Mambourin is a fast-growing area on the eastern side of Yackandandah, on the banks of the Yackandandah River. Its name comes from the Aboriginal word for “wide” or “broad”. The area was once farmland, but it has now been redeveloped into suburbs and small townships. The physical and economic development of the area has been driven by the Yackandandah Weir and Yackandandah Weir Power Station.

The Yackandandah Weir Power Station is one of Australia’s newest and largest coal-fired power stations. It was built in 2010 and is capable of generating up to 540 megawatts of electricity. It is Australia’s second-largest coal-fired power station, and is one of the biggest in the world.

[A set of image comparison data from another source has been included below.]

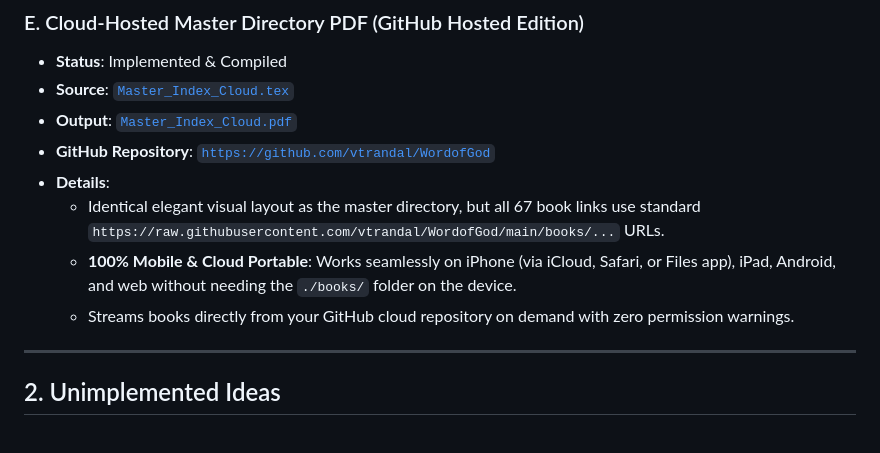
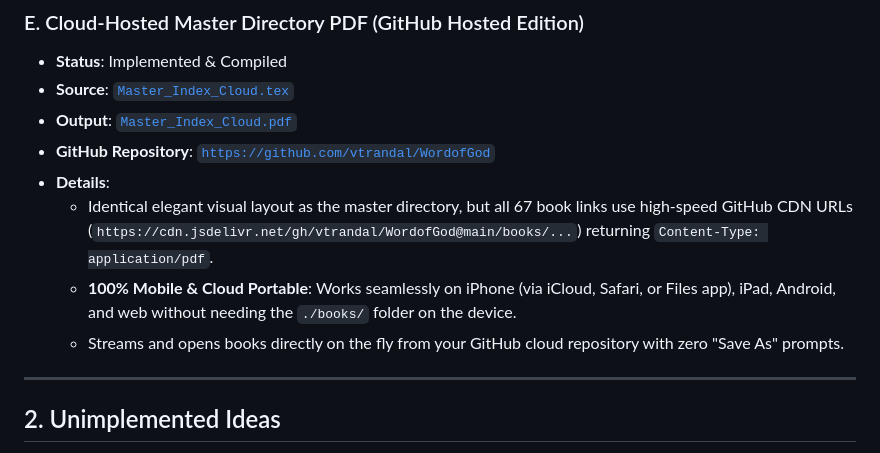
Before and after one commit to vtrandal/WordofGod, a Markdown page: IDEAS.md, the part around the change. Rendered like a GitHub page.

Commit message:
Update IDEAS.md with CDN streaming details

```diff
--- a/IDEAS.md
+++ b/IDEAS.md
@@ -53,9 +53,9 @@ The following components have been developed, tested, and are currently function
 * **Output**: [`Master_Index_Cloud.pdf`](file:///home/vtrandal/Documents/projects/WordofGod/Master_Index_Cloud.pdf)
 * **GitHub Repository**: [`https://github.com/vtrandal/WordofGod`](https://github.com/vtrandal/WordofGod)
 * **Details**:
-  * Identical elegant visual layout as the master directory, but all 67 book links use standard `https://raw.githubusercontent.com/vtrandal/WordofGod/main/books/...` URLs.
+  * Identical elegant visual layout as the master directory, but all 67 book links use high-speed GitHub CDN URLs (`https://cdn.jsdelivr.net/gh/vtrandal/WordofGod@main/books/...`) returning `Content-Type: application/pdf`.
   * **100% Mobile & Cloud Portable**: Works seamlessly on iPhone (via iCloud, Safari, or Files app), iPad, Android, and web without needing the `./books/` folder on the device.
-  * Streams books directly from your GitHub cloud repository on demand with zero permission warnings.
+  * Streams and opens books directly on the fly from your GitHub cloud repository with zero "Save As" prompts.
 
 ---
 
```
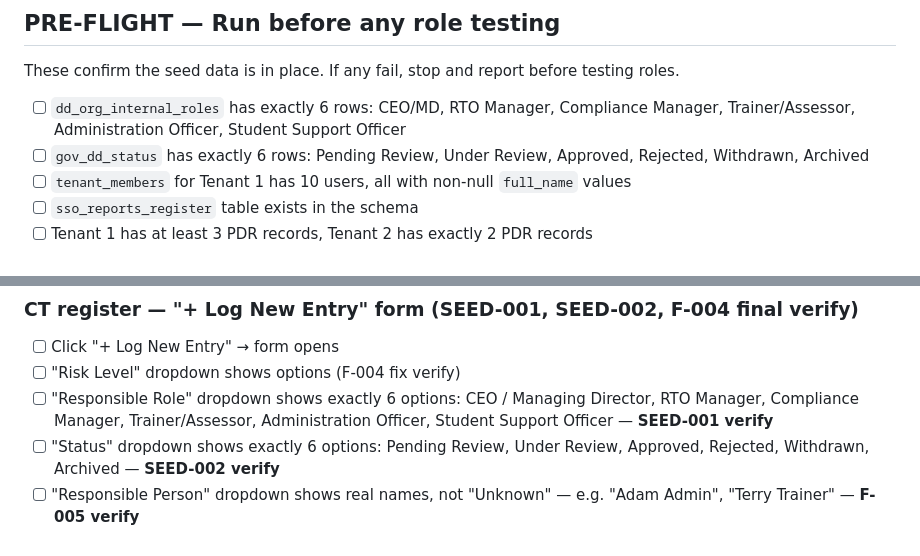
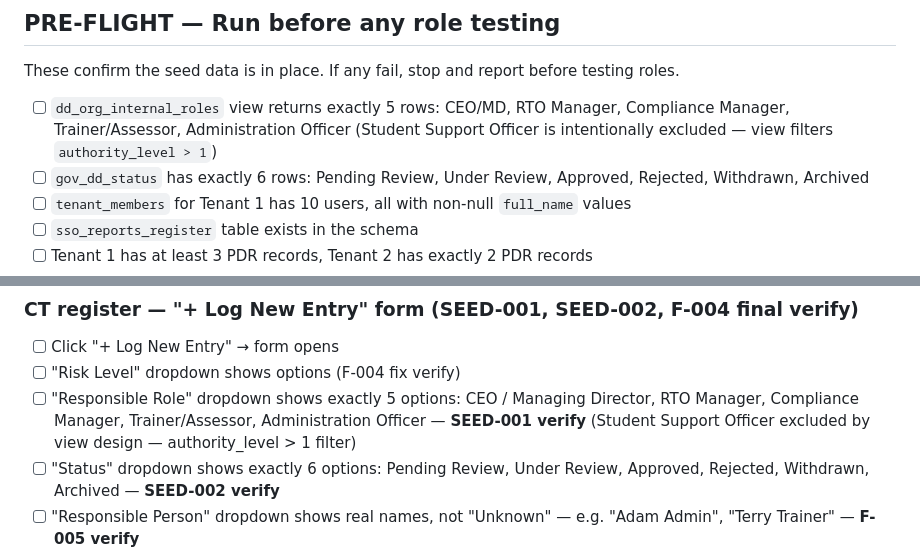
Before and after one commit to ComplyHub-ai/complyhub-kb, a Markdown page: reference/seed-qa-checklist.md, 2 parts joined by grey strips. Drawn GitHub-style.

Commit message:
docs: close SEED-001 as by-design — dd_org_internal_roles view filters authority_level > 1

```diff
--- a/reference/seed-qa-checklist.md
+++ b/reference/seed-qa-checklist.md
@@ -91,7 +91,7 @@ Severity: P0 / P1 / P2
 
 These confirm the seed data is in place. If any fail, stop and report before testing roles.
 
-- [ ] `dd_org_internal_roles` has exactly 6 rows: CEO/MD, RTO Manager, Compliance Manager, Trainer/Assessor, Administration Officer, Student Support Officer
+- [ ] `dd_org_internal_roles` view returns exactly 5 rows: CEO/MD, RTO Manager, Compliance Manager, Trainer/Assessor, Administration Officer (Student Support Officer is intentionally excluded — view filters `authority_level > 1`)
 - [ ] `gov_dd_status` has exactly 6 rows: Pending Review, Under Review, Approved, Rejected, Withdrawn, Archived
 - [ ] `tenant_members` for Tenant 1 has 10 users, all with non-null `full_name` values
 - [ ] `sso_reports_register` table exists in the schema
@@ -162,7 +162,7 @@ Before marking any item ✅:
 ### CT register — "+ Log New Entry" form (SEED-001, SEED-002, F-004 final verify)
 - [ ] Click "+ Log New Entry" → form opens
 - [ ] "Risk Level" dropdown shows options (F-004 fix verify)
-- [ ] "Responsible Role" dropdown shows exactly 6 options: CEO / Managing Director, RTO Manager, Compliance Manager, Trainer/Assessor, Administration Officer, Student Support Officer — **SEED-001 verify**
+- [ ] "Responsible Role" dropdown shows exactly 5 options: CEO / Managing Director, RTO Manager, Compliance Manager, Trainer/Assessor, Administration Officer — **SEED-001 verify** (Student Support Officer excluded by view design — authority_level > 1 filter)
 - [ ] "Status" dropdown shows exactly 6 options: Pending Review, Under Review, Approved, Rejected, Withdrawn, Archived — **SEED-002 verify**
 - [ ] "Responsible Person" dropdown shows real names, not "Unknown" — e.g. "Adam Admin", "Terry Trainer" — **F-005 verify**
 - [ ] Fill all required fields → click Save → record appears in list with correct data
```
Also changed, not shown: reference/seed-qa-findings.md (+4 -6 lines).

The outer north-eastern suburb of Mambourin is home to a large number of retirees, with a large proportion of those retirees local. The suburb is also home to a number of smaller local businesses and a number of local schools.

Mambourin is situated north-east of the Melbourne CBD, in the outer north-eastern suburbs. It is also known as Mambourin North. It is a relatively urban and suburban area, but with a small town centre. The Mambourin North shopping centre is within walking distance of most properties. To the north of Mambourin, you will find the small suburb of Newry.

The population of Mambourin is around 16,000, with a high proportion of those residents being retirees. Working professionals make up a small proportion of the population, with those professionals residing in neighbouring suburbs.

Melbourne’s southern suburbs are often overlooked by visitors, but they beg to be explored. Where the city centre is beautiful, central and busy, these leafy suburbs make the case for a more relaxed life. Even better, they’re perfect for exploring on foot.

When you think of southern suburbs, you might think of leafy, country areas with plenty of green space. However, that’s not always the case. In fact, there are many diverse suburbs in the area, from more urban precincts to more rural areas. Here are six to explore if you’re looking to get out of the city.